In a word, it was disappointing. The performance of the network (1x not 1xEV) inside the Circuit City store was sluggish. As reviewers have noted, it was really buggy (a firmware update is apparently out but was not installed).
The browser was particularly awful. It updated the screen in splotches (almost as though it were doing server-side rendering). When I rotated the device the splotches (or tiles) got out of sync and so the screen was unreadable. I haven’t been able to find who made the browser, but this is not the WebKit-quality browser found on the iPhone and S60. The performance claimed in Endgadget was unrecognizable:
Thankfully the browser has been considerably updated. If you have any experience with RIM's last attempt at mobile browsers (the Bold), then you know what manna from heaven any fixes would be. 4.6's browser is, in a word, unusable. Load times are painful, rendering is only sometimes accurate, and mostly it's just a tortuous mess to get around in. We can honestly say that the Storm's implementation is leaps and bounds beyond what the company has previously offered.The sales clerk rationalized the network performance — not implausibly that there was poor radio reception inside a large 2 story building. But he said it was the worst BlackBerry he’d ever seen.
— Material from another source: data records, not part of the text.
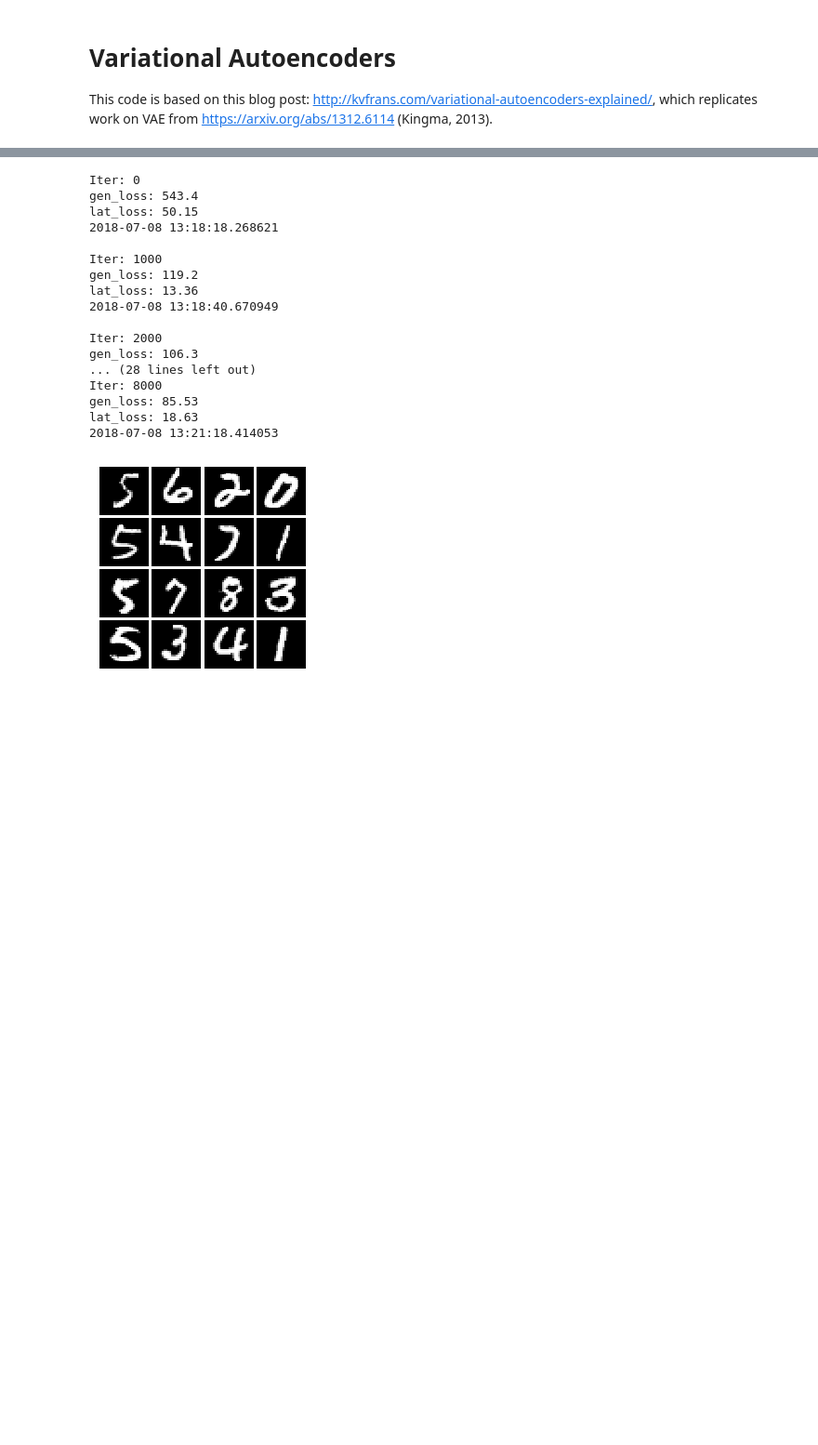
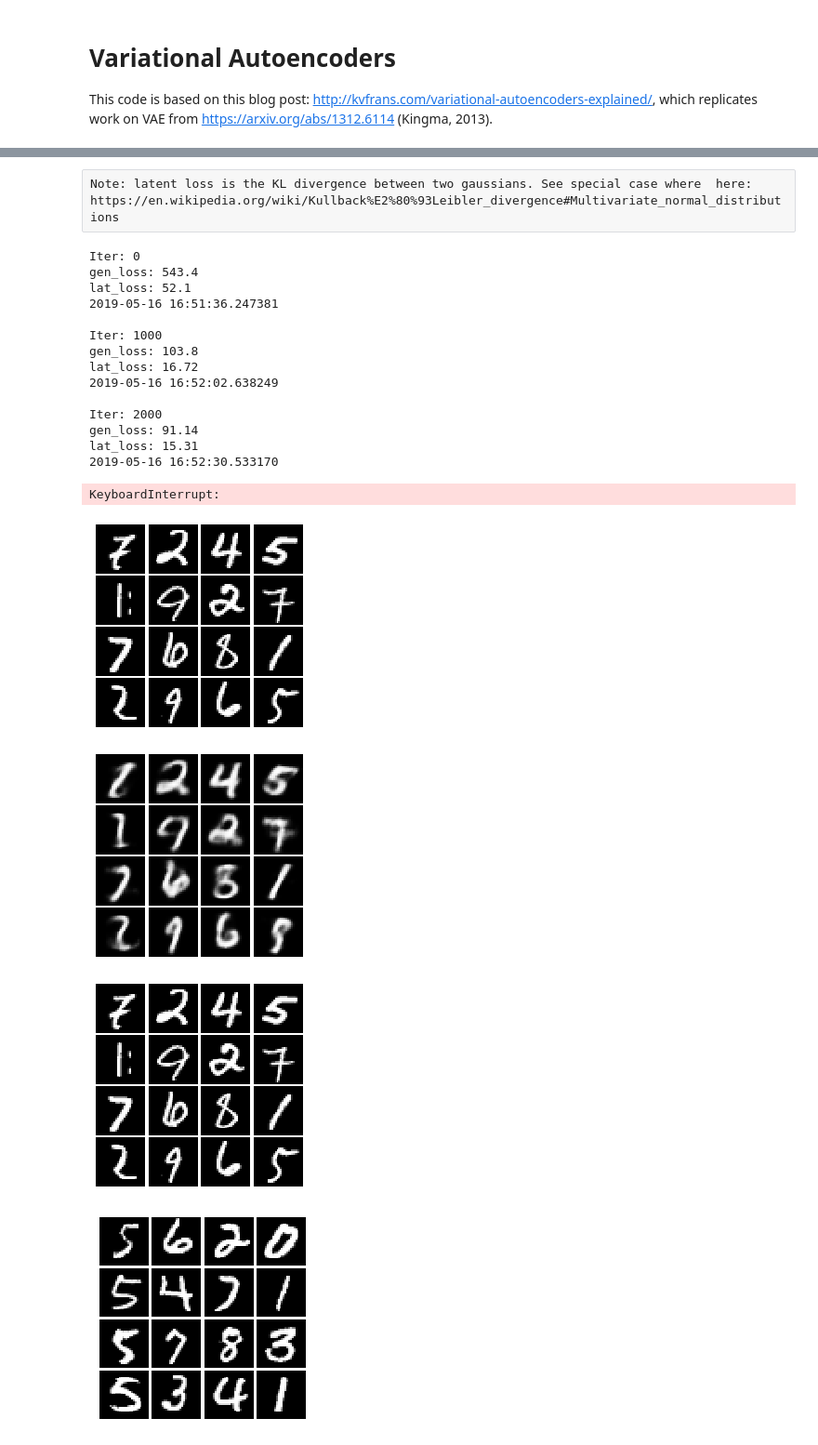
Before and after one commit to LiamConnell/topics_in_generative_modeling, a Jupyter notebook: VAE.ipynb, the cells around one changed output, grey strips where cells are left out. Shown: that part at 93% size. Cells and saved outputs as stored; diff of their text form; code cells hidden in the pictures; blank space fills up the shorter version.

```diff
--- a/VAE.ipynb
+++ b/VAE.ipynb
@@ -63,10 +63,10 @@ def decoder(z):
 
 
 
-z_mean, z_stddev = encoder(X_reshape)
+z_mean, z_var = encoder(X_reshape)
 
 samples = tf.random_normal([batchsize, n_z], 0, 1, dtype=tf.float32)
-z_code = z_mean + (z_stddev * samples)
+z_code = z_mean + (z_var * samples)
 
 generated_images = decoder(z_code)
 generated_flat = tf.reshape(generated_images, [-1, 784])
@@ -76,7 +76,7 @@ generated_flat = tf.reshape(generated_images, [-1, 784])
 generation_loss = -tf.reduce_sum(X * tf.log(1e-8 + generated_flat) +
                                  (1-X) * tf.log(1e-8 + 1 - generated_flat)
                                  ,1)
-latent_loss = 0.5 * tf.reduce_sum(tf.square(z_mean) + tf.square(z_stddev) - tf.log(1e-8 + tf.abs(z_stddev)) - 1,1)
+latent_loss = 0.5 * tf.reduce_sum(tf.square(z_mean) + tf.abs(z_var) - tf.log(1e-8 + tf.abs(z_var)) - 1,1)
 loss = tf.reduce_mean(generation_loss + latent_loss)
 
 optimizer = tf.train.AdamOptimizer(0.001).minimize(loss)
@@ -83,3 +90,5 @@ optimizer = tf.train.AdamOptimizer(0.001).minimize(loss)
+# %% [raw]
+Note: latent loss is the KL divergence between two gaussians. See special case where  here: https://en.wikipedia.org/wiki/Kullback%E2%80%93Leibler_divergence#Multivariate_normal_distributions
 # %%
 samples_fake = tf.random_normal([32, n_z], 0, 1, dtype=tf.float32)
 #samples_fake = tf.random_normal([n_z], 0, 1, dtype=tf.float32)
@@ -95,6 +104,8 @@ for it in range(9000):
 
     _, gen_loss, lat_loss = sess.run((optimizer, generation_loss, latent_loss),
                                      feed_dict={X: X_mb})
+
+    now = datetime.now()
     if it % 1000 == 0:
         print('Iter: {}'.format(it))
         print('gen_loss: {:.4}'. format(np.mean(gen_loss)))
@@ -104,21 +115,27 @@ for it in range(9000):
 # %% [output]
 Iter: 0
 gen_loss: 543.4
-lat_loss: 50.15
-2018-07-08 13:18:18.268621
+lat_loss: 52.1
+2019-05-16 16:51:36.247381
 
 Iter: 1000
-gen_loss: 119.2
-lat_loss: 13.36
-2018-07-08 13:18:40.670949
+gen_loss: 103.8
+lat_loss: 16.72
+2019-05-16 16:52:02.638249
 
 Iter: 2000
-gen_loss: 106.3
-... (28 lines left out)
-Iter: 8000
-gen_loss: 85.53
-lat_loss: 18.63
-2018-07-08 13:21:18.414053
+gen_loss: 91.14
+lat_loss: 15.31
+2019-05-16 16:52:30.533170
+KeyboardInterrupt:
+# %%
+g, r, z, z_mean, z_var = sess.run([generated_images, X_reshape, z_code, z_mean, z_var], feed_dict={X: X_mb})
+plot(g)
+plot(r)
+# %% [output]
+[figure, added]
+[figure, added]
+[figure, added]
 # %%
 g, r, z, z_mean, z_stddev = sess.run([generated_images, X_reshape, z_code, z_mean, z_stddev], feed_dict={X: X_mb})
 plot(g)
```
Also changed, not shown: parts of 2 cells of this notebook, 6 other files.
The reviews have been even more harsh. The most often quoted is the NYT review by David Pogue, which is relentless. Here is just a miniscule excerpt
It can take two full seconds for the screen image to change when you turn it 90 degrees, three seconds for a program to appear, five seconds for a button-tap to register. (Remember: To convert seconds into BlackBerry time, multiply by seven.)Apparently, Storm owners wrote in droves to agree. While I lack the BlackBerry benchmark to compare, there’s no way this device has the user experience of the iPhone I’ve borrowed or even the clunky (but adequate) Nokia E65 I bought last year with my own money.
In short, trying to navigate this thing isn’t just an exercise in frustration — it’s a marathon of frustration.
I haven’t found a soul who tried this machine who wasn’t appalled, baffled or both.
Why did RIM ship a buggy device that would damage their reputation? Were they that worried about missing the Xmas sales season? Was it just an ordinary case of marketing promising a date that engineering wasn’t sure that it could make?
The other major disappointment was the virtual keyboard. Supposedly the clicking of the touchscreen was supposed to find a more realistic feel than regular touchscreens like the iPhone or Nokia N810. But it lacks the patented iPhone gestures for screen navigation.
Not only was the feel inadequate, but as with the iPhone — the screen goes away when you need the virtual keyboard. What’s the point of having a large LCD if you can’t use it?
The Google/HTC/T-Mobile G1 and Nokia N97 (like many LG and Samsung) phones have it right: a slide out keyboard is the real answer. However, I'm curious as to why there aren't more Bluetooth external keyboards available or in use.
Ideally, there would be something that 's portable enough to fit in a briefcase, but fast enough to support 60-80 wpm typing that an experienced computer user can hit. Something like the old GoType keyboard for the Palm PDAs, which I used for a couple of business trips and conferences. A Nokia guy told me he uses a Bluetooth keyboard with his S60 phone. Apparently one has been promised for the iPhone but not released.